@TomTaylorFO

Big Boi’s love for Kate Bush knows no bounds. The Outkast star simply adores her work, ranking the ‘Running Up That Hill’ singer as his favourite artist alongside the legendary Bob Marley. As he once opined, “Music is supposed to evoke emotion and make people feel a certain way whether it’s happy or sad or make you think. So, I love Kate Bush.”

However, beyond that generalised love, she also crafted a single verse that the hip hop star cherishes more than any other and it comes from her resurgent masterpiece, ‘Running Up That Hill’. As Big Boi told Pitchfork back in 2018: “I loved the production first and foremost because it set a tone, and then the way she was singing the songs, her voice was just angelic.”

Then beyond the gaudy glow of the adrenalised sound of the song, he began to dig beneath the surface. “It was pretty deep. I guess it was about two people in a relationship and the woman was saying, that if she could, she would make a deal with God and swap places so the man could understand how a woman thinks and the woman could understand how the man thinks and they could have a better relationship… which is fucking cool as shit.”

This song also created something that he aimed to replicate with Outkast: a little cinematic world that you delve into and imagine unfurling. As it happens, it conjured some pretty specific thoughts for Big Boi. As he explained: “I always thought of her like the Phantom of the Opera. She’s somewhere living big castle with a piano that was ten times the size of a regular piano, playing it all day, with shea curtains blowing in the window all, like Rapunzel but on the top of a hill somewhere in a castle, desolate, playing a piano and wailing.”

Adding with a definite air of adoration and respect: “It was just so weird, the sounds and what she was talking about, it was just kind of crazy, and then it was like, ‘y’know she produced all this stuff too’ so I was like, ‘Oh man!’.”

The track took Big Boi on a literal journey which was signposted by his favourite verse in history, earmarked by the very small detail of Bush briefly crooning, “’It’s yoouuu and meeee’” – That’s my favourite part. For one, it was good to pedal too. It made you go fast. When the drums came on it was like a workout song. I had to ride like 20 or 30 blocks to school. So, I would just listen to it and ride, it was adventurous.” 

The verse, this little swooning interlude of sustained vowels and the brief pause to the thunderous melody that they bring, is proof of what he finds so magical about Bush’s music. “Her songs tell stories; we also tell stories.

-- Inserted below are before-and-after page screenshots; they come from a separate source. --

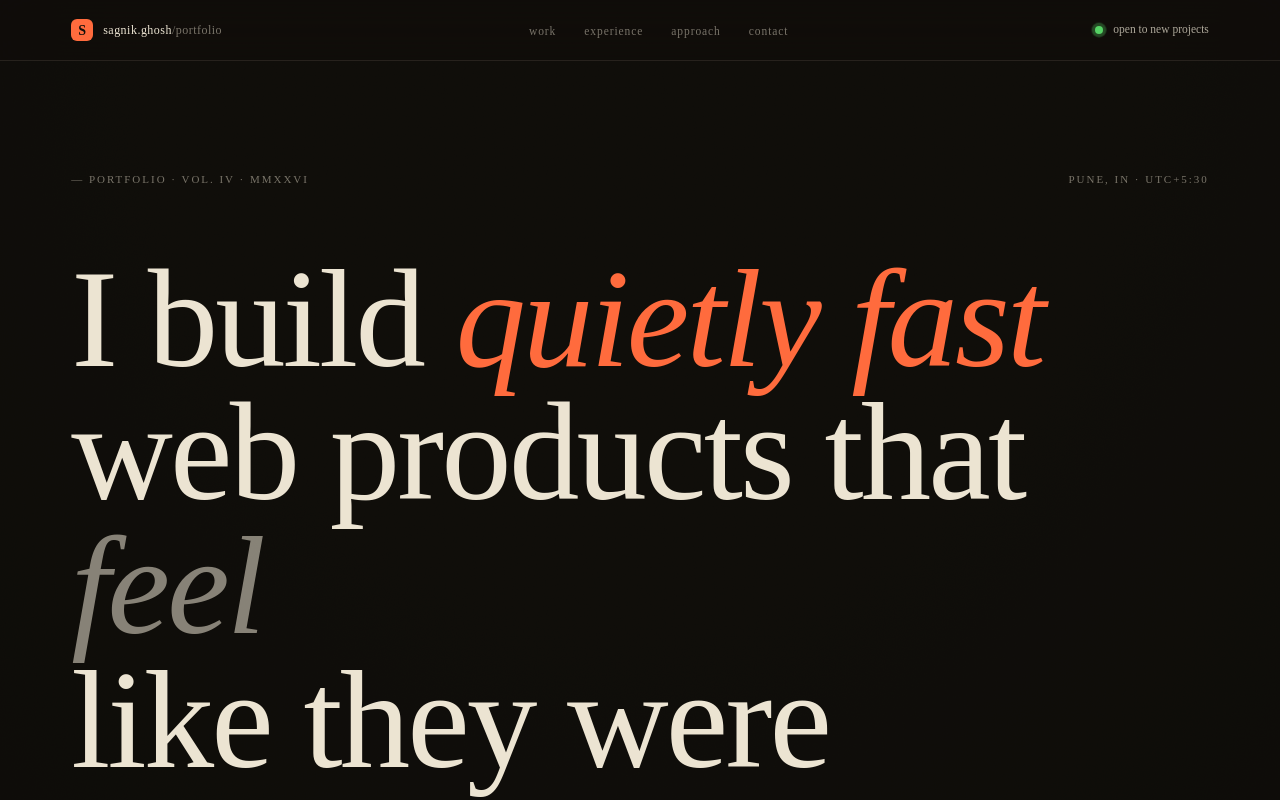
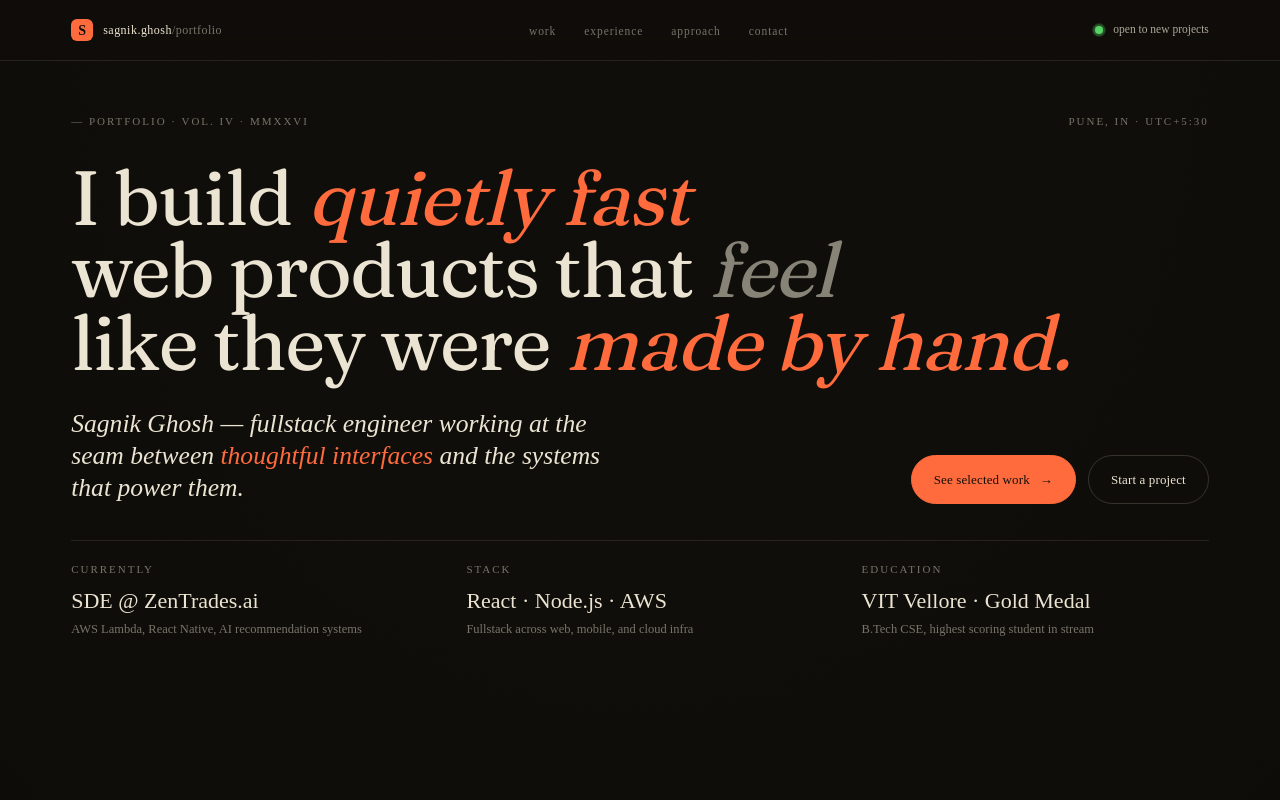
Before and after one commit to SagnikGhosh18/portfolio, a Next.js app: page / in a window 1280 px wide. Shown: the top 800 px of the page. Built offline with nearby package versions, Linux system fonts and the light colour scheme.

Commit message:
Layout redesign

```diff
--- a/app/globals.css
+++ b/app/globals.css
@@ -16,14 +16,15 @@
   --accent:    #ff6b3d;
   --accent-3:  rgba(255, 107, 61, 0.14);
 
-  --serif: var(--font-serif), "Instrument Serif", "Times New Roman", serif;
-  --sans:  var(--font-sans), ui-sans-serif, system-ui, -apple-system, sans-serif;
-  --mono:  var(--font-mono), "JetBrains Mono", ui-monospace, "SF Mono", Menlo, monospace;
+  --serif:   var(--font-serif), "Instrument Serif", "Times New Roman", serif;
+  --sans:    var(--font-sans), ui-sans-serif, system-ui, -apple-system, sans-serif;
+  --mono:    var(--font-mono), "JetBrains Mono", ui-monospace, "SF Mono", Menlo, monospace;
 
-  --pad:         clamp(20px, 4vw, 56px);
-  --maxw:        1240px;
-  --section-pad: 120px;
-  --hero-pad:    110px;
+  --pad:            clamp(20px, 4vw, 56px);
+  --maxw:           1240px;
+  --section-pad:    120px;
+  --hero-pad:      110px;
+  --hero-meta-mb:  64px;
 }
 
 /* ── Base resets ─────────────────────────────────────────────────────────── */
@@ -65,7 +66,7 @@ body::before {
 
 /* ── Typography ──────────────────────────────────────────────────────────── */
 .display {
-  font-family: var(--serif);
+  font-family: var(--font-display), serif;
   font-weight: 400;
   line-height: 0.95;
   letter-spacing: -0.02em;
@@ -337,6 +338,28 @@ body::before {
   align-items: center;
 }
 
+/* ── Laptop viewport-height fit (1366×768, 1280×800, 1440×900) ───────────── */
+@media (max-height: 860px) and (min-width: 900px) {
+  :root {
+    --hero-pad:     52px;
+    --hero-meta-mb: 32px;
+  }
+  .display {
+    font-size: clamp(40px, 6vw, 86px);
+  }
+  .hero-content-grid {
+    margin-top: 28px;
+    gap: 32px;
+  }
+  .hero-facts-grid {
+    margin-top: 36px;
+    padding-top: 20px;
+  }
+  .lede {
+    font-size: clamp(18px, 2vw, 26px);
+  }
+}
+
 /* ── Responsive breakpoints ──────────────────────────────────────────────── */
 @media (max-width: 900px) {
   .hero-content-grid,
--- a/app/layout.tsx
+++ b/app/layout.tsx
@@ -1,5 +1,5 @@
 import type { Metadata } from "next";
-import { Inter, Instrument_Serif, JetBrains_Mono } from "next/font/google";
+import { Inter, Instrument_Serif, JetBrains_Mono, Fraunces } from "next/font/google";
 import "./globals.css";
 
 const inter = Inter({
@@ -19,6 +19,14 @@ const instrumentSerif = Instrument_Serif({
 const jetbrainsMono = JetBrains_Mono({
   variable: "--font-mono",
   weight: ["400", "500"],
+  subsets: ["latin"],
+  display: "swap",
+});
+
+const fraunces = Fraunces({
+  variable: "--font-display",
+  axes: ["WONK"],
+  style: ["normal", "italic"],
   subsets: ["latin"],
   display: "swap",
 });
@@ -123,7 +131,7 @@ export default function RootLayout({
         />
       </head>
       <body
-        className={`${inter.variable} ${instrumentSerif.variable} ${jetbrainsMono.variable}`}
+        className={`${inter.variable} ${instrumentSerif.variable} ${jetbrainsMono.variable} ${fraunces.variable}`}
       >
         <a href="#main-content" className="skip-link">
           Skip to main content
--- a/components/HeroSection.tsx
+++ b/components/HeroSection.tsx
@@ -31,7 +31,7 @@ export default function HeroSection() {
             display: "flex",
             justifyContent: "space-between",
             alignItems: "center",
-            marginBottom: 64,
+            marginBottom: "var(--hero-meta-mb)",
             flexWrap: "wrap",
             gap: 16,
           }}
```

Sometimes there is a double meaning in what she says. And the layers of production—how the songs morph, they might start one way then they morph and break down into something. It’s very theatrical.”